The driving force in our Oceans

 Are we destroying it?

By Nina Tombers Marine Conservation and Ecology student

In Charlie Chaplin’s “Modern Times» the little tramp works in a factory at a conveyor belt. As he struggles to keep up with the belt, he starts to make mistakes which has its effects further down the line. It ends in a big chaos and the whole machinery collapses. So, if only at one place of a conveyor belt something goes wrong it can jeopardize the whole system.

And it is not by chance that the ocean’s currents are also called the global ocean conveyor belt. Like a factory conveyor belt, we need it for our whole earth’s system, not only the ocean but also the climate, to work properly.

What is the global ocean conveyor belt?

The water in our oceans is not just still-standing like a lake might be, there is always movement which is caused by the different currents that formed in the oceans. These currents don’t just exist each for themselves but create one big belt moving water around the whole world and through the different oceans – the global ocean conveyor belt (Figure 1). The water does not only move two-dimensionally but three-dimensionally, at some places water will rise up while at others water will sink down to the bottom of the ocean. Therefore, the water in our oceans will keep moving around the world and exchange surface water with new nutrient rich bottom water.[1]

Warm water masses in the Atlantic move northward where they cool down and sink to the bottom and the ocean conveyor belt begins.

What is the driving force behind the conveyor belt?

In one word: the thermohaline circulation. The word thermohaline is a combination of the two ancient Greek words thermos which means warm and háls meaning salt. Ocean water’s salinity, the amount of minerals dissolved in the water, and the water’s temperature directly affect its density [2]. The more salt there is in the water, the heavier it gets and the warmer it is the less dense it gets as it expands. As we know, less dense material flows on top of denser one, this is also true for water masses in the ocean.

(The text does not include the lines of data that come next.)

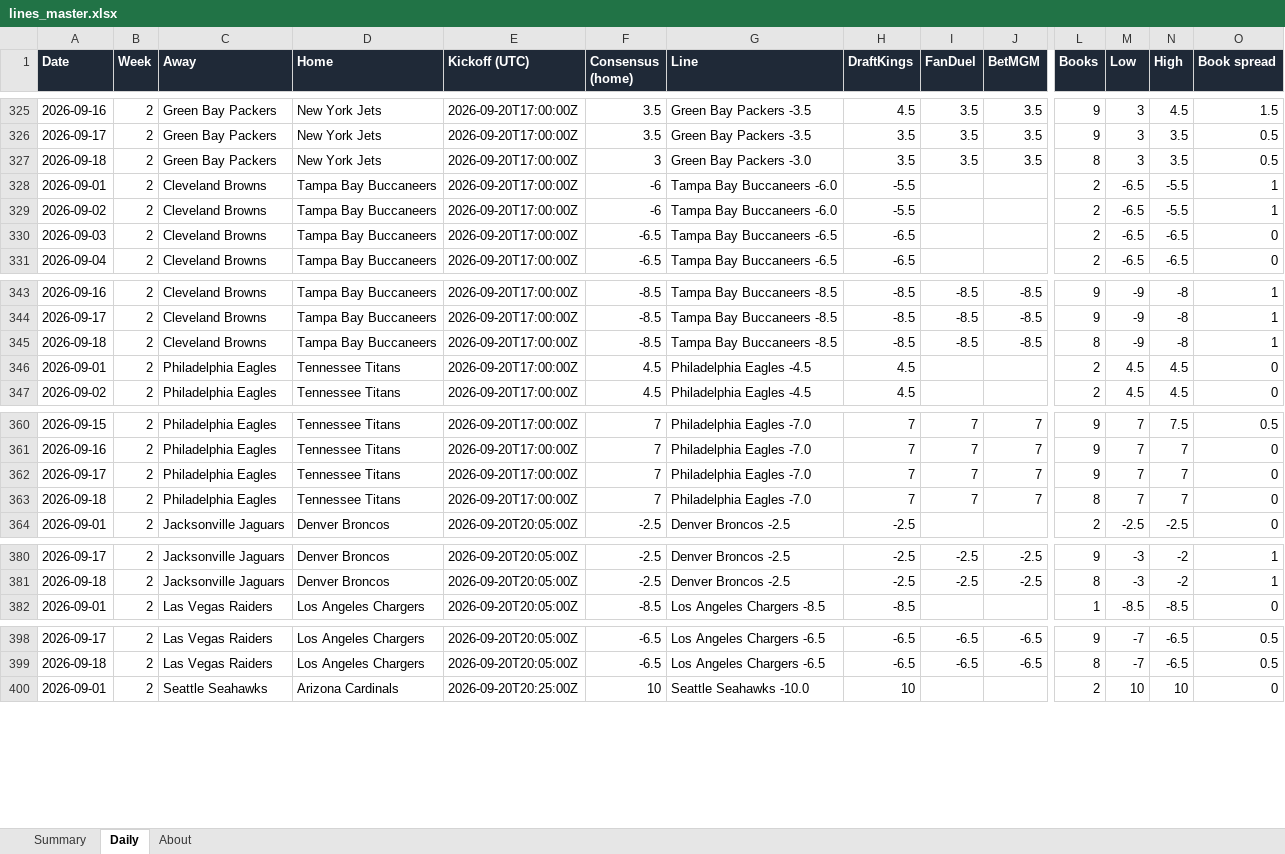
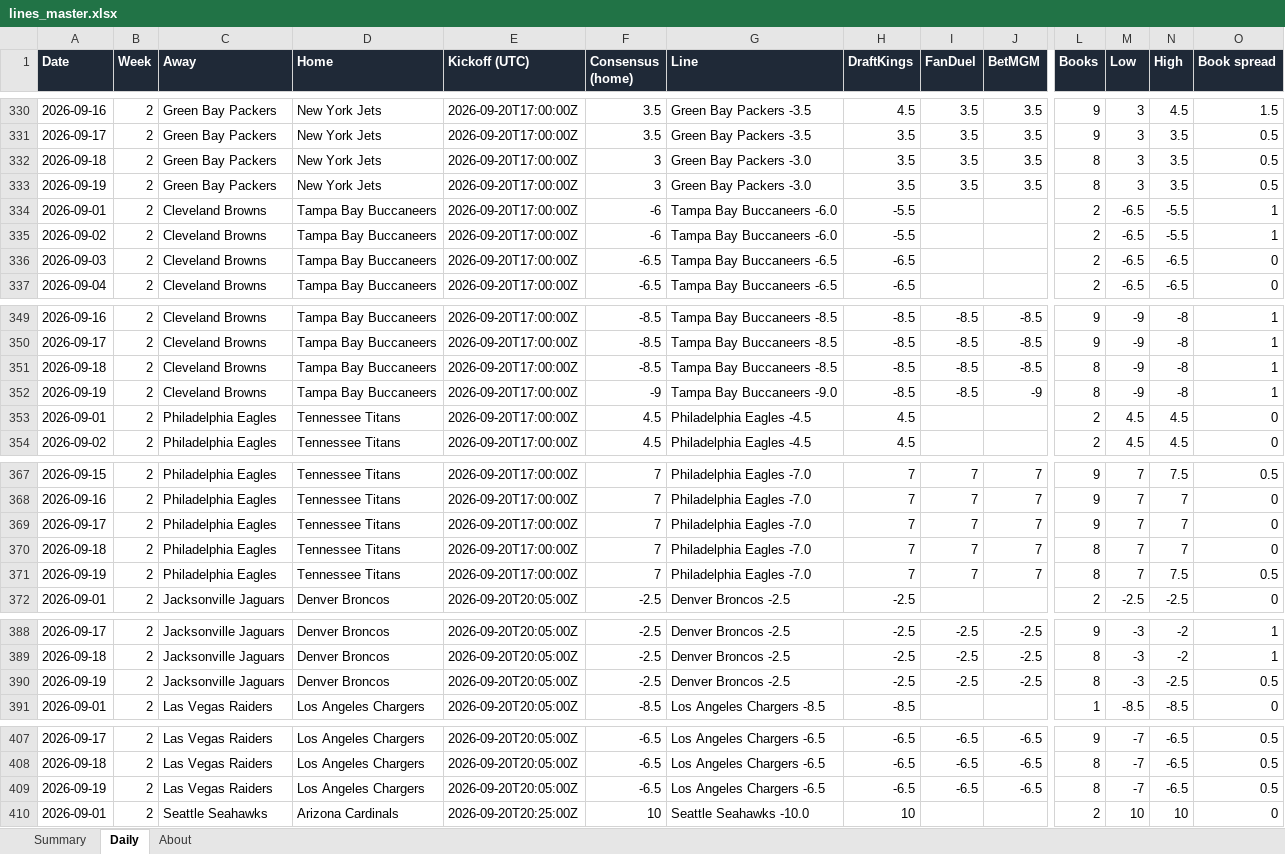
Before and after one commit to G4-Admin/nfl-line-tracker, an Excel workbook: data/lines_master.xlsx, sheet Daily, drawn as a sheet; only a part is shown, gaps mark what is left out; values as stored, in another font and other column widths than the file's, no borders; rows hold the shown columns only; the diff covers the shown part only; the diff names each change by its address in the sheet, - before the commit and + after, or states it on an @@ line.

```diff
--- a/data/lines_master.xlsx (sheet Daily)
+++ b/data/lines_master.xlsx (sheet Daily)
+row 333: 2026-09-19 | 2 | Green Bay Packers | New York Jets | 2026-09-20T17:00:00Z | 3 | Green Bay Packers -3.0 | 3.5 | 3.5 | 3.5 | 8 | 3 | 3.5 | 0.5
+row 352: 2026-09-19 | 2 | Cleveland Browns | Tampa Bay Buccaneers | 2026-09-20T17:00:00Z | -9 | Tampa Bay Buccaneers -9.0 | -8.5 | -8.5 | -9 | 8 | -9 | -8 | 1
+row 371: 2026-09-19 | 2 | Philadelphia Eagles | Tennessee Titans | 2026-09-20T17:00:00Z | 7 | Philadelphia Eagles -7.0 | 7 | 7 | 7 | 8 | 7 | 7.5 | 0.5
+row 390: 2026-09-19 | 2 | Jacksonville Jaguars | Denver Broncos | 2026-09-20T20:05:00Z | -2.5 | Denver Broncos -2.5 | -2.5 | -2.5 | -2.5 | 8 | -3 | -2.5 | 0.5
+row 409: 2026-09-19 | 2 | Las Vegas Raiders | Los Angeles Chargers | 2026-09-20T20:05:00Z | -6.5 | Los Angeles Chargers -6.5 | -6.5 | -6.5 | -6.5 | 8 | -7 | -6.5 | 0.5
```
Also changed, not shown: 24 added rows elsewhere in this sheet, sheet Summary, sheet About, 4 other files.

So, if water is transported into the pole region for example in the North Atlantic it will cool down because of the cold temperatures in the Arctic. Furthermore, if you ever have had the chance to lick a piece of ice from an iceberg you will have noticed that it consists of freshwater even if it formed out of seawater. This is because when ice is created the salt does not freeze and stays behind in the water, which means that the water in areas where ice is formed contains more salt than usually. Both these processes lead to a higher density of the water therefore, the water will sink down. While the sinking water on top is replaced by water moving into its place on the surface, the water in the deep will move southwards and a thermohaline current starts. It then crosses the Atlantic moving south where it splits into two while moving around Antarctica, one going up again into the Indian Ocean while the other moves up into the Pacific Ocean. Both warm up while getting closer to the equator which makes them come up to the surface again. The water at the surface will once more move south- and westward and then back up to the North Atlantic again, where the whole cycle starts again. The time till the same water will end up at the same place again is estimated to be 1,000 years.

How does it influence our climate?

In South Africa we can perfectly experience the impact ocean currents can have on the climate because it lays between the cold Benguela current on the west coast and the warm Agulhas current on the east coast. Since water takes a lot longer to heat up or cool down, as a consequence of its higher heat capacity, than air, warm water can act as a heat store when air temperatures go down in winter. This is the reason why winters along the east coast of South Africa are a lot more temperate. The air can get energy in form of heat from the water and doesn’t cool down as much.

Total rainfall (mm) for period July 2011 to June 2012

Furthermore, the warmer the air is the more moisture it can hold which then again leads to more clouds forming so more rain can fall. This means that the west coast with its cold current is getting less rain than the east coast with the warm Agulhas current, which can be seen in a map of rain distribution in South Africa (Figure 2).

At the west coast we have the opposite situation. The cold water of the Benguela current cools down the air and therefore there is almost no moisture and that leads to a dry climate, which explains the Namib desert.

So, water currents firstly are able to change air temperature drastically and secondly have a huge influence on how moist the air is which therefore leads to how much rain a place will get. The warm and cool currents of the conveyor belt can have exactly the same influence on the climate elsewhere as we can experience the currents here in South Africa.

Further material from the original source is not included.